PROBLEM REQUIREMENTS -
From the records below, please return each line that holds the word "index".
"""
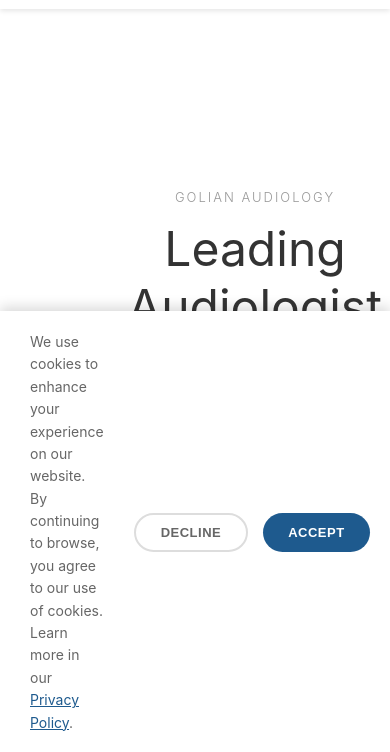
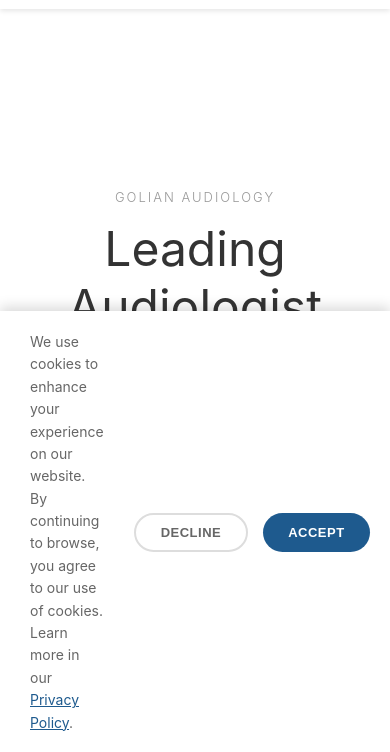
Before and after one commit to ekard1/golian-audiology, a plain HTML site: page index.html in a window 390 px wide. Shown: the part 90-842 px from the top of the page. Drawn offline with Linux system fonts and the light colour scheme.

Commit message:
Update index.html

```diff
--- a/index.html
+++ b/index.html
@@ -157,13 +157,14 @@
             min-height: 450px;
             display: flex;
             align-items: center;
-            justify-content: space-between;
+            justify-content: center;
+            gap: 80px;
         }
 
         .wire-hero-content {
             max-width: 550px;
             z-index: 2;
-            margin-left: 120px;
+            margin-left: 0;
         }
 
         .google-review {
@@ -929,6 +930,11 @@
 
             .wire-hero-content {
                 max-width: 100%;
+                margin-left: 0;
+                text-align: center;
+                display: flex;
+                flex-direction: column;
+                align-items: center;
             }
 
             .wire-hero-image {
```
"""
YOUR SOLUTION -
Before and after one commit to ekard1/golian-audiology, a plain HTML site: page index.html in a window 390 px wide. Shown: the part 90-842 px from the top of the page. Drawn offline with Linux system fonts and the light colour scheme.
Update index.html
--- a/index.html
+++ b/index.html
             z-index: 2;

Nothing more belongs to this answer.